**The task**
Report every line below that has the string "class" in it.

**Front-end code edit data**
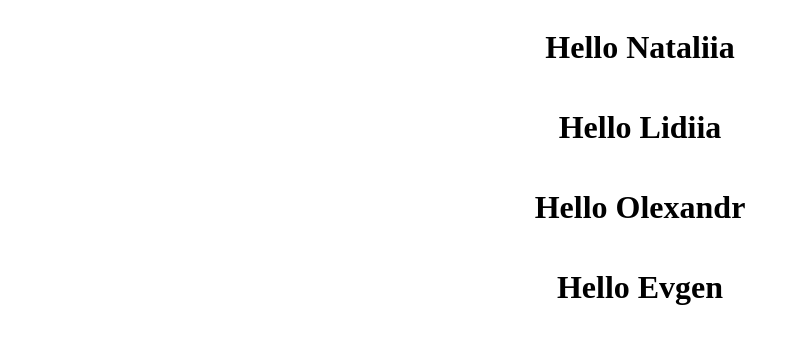
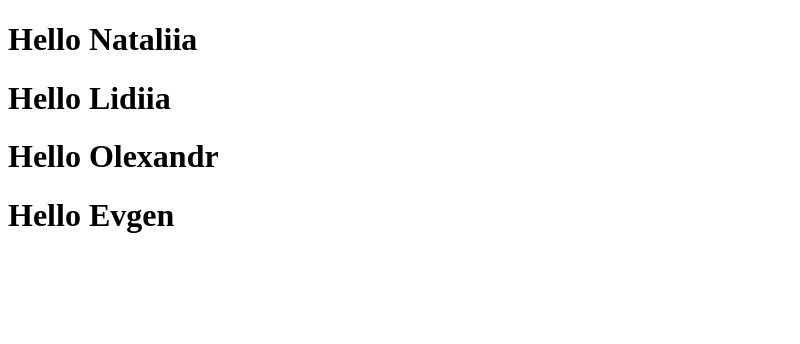
Before and after one commit to NataliiaYakovenko/react-rom-app, a React (Create React App) app: page / in a window 1280 px wide. Shown: the top 344 px of the page, without its empty margins (0-800 px from the left). Built offline with nearby package versions, Linux system fonts and the light colour scheme.

Commit message:
Add Aloha рефакторінг

```diff
--- a/src/components/Greeting.js
+++ b/src/components/Aloha.js
@@ -1,6 +1,6 @@
 import React from "react";
 
-class Greeting extends React.Component{
+class Aloha extends React.Component{
     constructor(props){
         super(props);
          this.state = {
@@ -28,7 +28,7 @@
      }
 }
 
-export default Greeting;
+export default Aloha;
 
 /*
 Доробити компоненту таким чином,
--- /dev/null
+++ b/src/components/AlohaDashboard/AlohaDashboard.js
@@ -0,0 +1,17 @@
+import React from "react";
+import Aloha from "../Aloha";
+
+class AlohaDashboard extends React.Component {
+  render() {
+    return (
+      <>
+        <Aloha name="Nataliia" />
+        <Aloha name="Lidiia" />
+        <Aloha name="Olexandr" />
+        <Aloha name="Evgen" />
+      </>
+    );
+  }
+}
+
+export default AlohaDashboard;
--- a/src/index.js
+++ b/src/index.js
@@ -1,15 +1,7 @@
-import React from 'react';
-import ReactDOM from 'react-dom/client';
-import App from './components/App/App';
-import Greeting from './components/Greeting';
+import React from "react";
+import ReactDOM from "react-dom/client";
+import AlohaDashboard from "./components/AlohaDashboard/AlohaDashboard";
 
 
-const root = ReactDOM.createRoot(document.getElementById('root'));
-root.render(
-  <>
-    <Greeting name='Nataliia' />
-    <Greeting name='Lidiia' />
-    <Greeting name='Olexandr' />
-    <Greeting name='Evgen' />
-  </>
-);
+const root = ReactDOM.createRoot(document.getElementById("root"));
+root.render(<AlohaDashboard/>);
```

**Answer space**
-class Greeting extends React.Component{
+class Aloha extends React.Component{
+class AlohaDashboard extends React.Component {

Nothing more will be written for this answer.